Adapted Screenplay: Chris Terrio, Argo. It won Best Picture, so it’s going to win this. Sorry, Tony Kushner.

Original Screenplay: Quentin Tarantino, Django Unchained. A deserving winner. The problems I had with this film (see bit.ly/YgJfSV ) are down more to direction than writing. This was a big, ballsy piece of work with some unforgettable scenes and dialogue.

Animated Feature Film: Brave. This was Pixar’s blandest and most disappointing movie by far. Maybe Academicians don’t actually watch the cartoons. Mind you, Pirates! was not up to the usual Aardman standard, either, and Frankenweenie was perhaps always going to be too weird.

And the other awards went to….

Production Design: Lincoln.

Cinematography: Life of Pi.

Sound Mixing: Les Miserables.

Sound Editing (tie): Skyfall, Zero Dark Thirty.

Original Score: Life of Pi, Mychael Danna.

Original Song: Skyfall from Skyfall, Adele Adkins and Paul Epworth.

Costume: Anna Karenina.

Documentary Feature: Searching for Sugar Man.

Documentary (short subject): Inocente.

Film Editing: Argo.

Makeup and Hairstyling: Les Miserables.

Animated Short Film: Paperman.

Live Action Short Film: Curfew.

Visual Effects: Life of Pi.

Backstage at the Oscars: bit.ly/WjCnhI

BAFTA awards ceremony: winners, sinners and zingers

10 Feb
Argo

Argo takes Best Film, Best Director, and inspires Stephen Fry’s new beard

The BAFTA awards ceremony was terrific. Conducted with a minimum of fuss, ceremony and ridiculous frocks, and a maximum of Fryesque facial hair, it even featured Daniel Day-Lewis taking the piss out of his Method-acting ways. “Just in case of this moment,” he said, “I’ve stayed in character as myself for 55 years; had a selection of BAFTA sets downscaled and placed in my living room…”

And so, without further ado, my awards for the best BAFTA ceremony moments go to:

Most unctuous introduction: “Sumptuous and superlatively scrumptious… one of the true immortals of Hollywood” – Stephen Fry on Sally Field.

Least unctuous: “A death mask on a stick” – Billy Connolly on the BAFTA trophy.

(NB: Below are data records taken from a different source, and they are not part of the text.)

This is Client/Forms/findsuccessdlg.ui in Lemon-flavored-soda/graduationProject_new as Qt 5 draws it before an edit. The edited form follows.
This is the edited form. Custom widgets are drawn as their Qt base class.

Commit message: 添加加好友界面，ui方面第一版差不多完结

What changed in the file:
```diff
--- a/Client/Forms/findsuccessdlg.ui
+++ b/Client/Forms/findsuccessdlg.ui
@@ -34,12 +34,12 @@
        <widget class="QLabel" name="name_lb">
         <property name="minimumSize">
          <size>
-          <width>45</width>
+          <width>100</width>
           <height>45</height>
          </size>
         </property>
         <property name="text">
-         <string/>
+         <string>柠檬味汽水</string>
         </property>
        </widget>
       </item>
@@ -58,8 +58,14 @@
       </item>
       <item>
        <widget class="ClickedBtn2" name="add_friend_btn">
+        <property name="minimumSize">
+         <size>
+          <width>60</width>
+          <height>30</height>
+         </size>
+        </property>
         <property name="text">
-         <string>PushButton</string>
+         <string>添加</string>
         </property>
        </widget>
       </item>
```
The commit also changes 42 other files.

Most bizarre introduction: Stephen Fry is famous for these. I liked “Please ululate wildly for…” and “Please spank palms audibly for…”. But the winner is for Life of Pi, which Fry supposedly mistook for an American Pie sequel: “Sadly it featured no young men pleasuring themselves with fruit-filled fancies.”

Biggest upset: Christoph Waltz beat not just Philip Seymour Hoffman (The Master) but more strangely Javier Bardem in Skyfall. But the biggest upset must still be Argo taking Best Film. Even Samuel L Jackson, presenting the award, read it out with a chuckle of obvious amazement.

Smallest upset: A three-way tie between Amour winning Best Foreign Language Film; Daniel Day-Lewis getting Best Actor; and Anne Hathaway winning Best Supporting Actress.

Most sincere acceptance speech: “This is a second act for me… I’m so grateful and proud” – Ben Affleck getting Best Director.

Least sincere: Quentin Tarantino (Best Original Screenplay, again) sounded about as chuffed as if he’d been offered a cigarette. And he doesn’t smoke.

For the full list of winners, go to http://awards.bafta.org/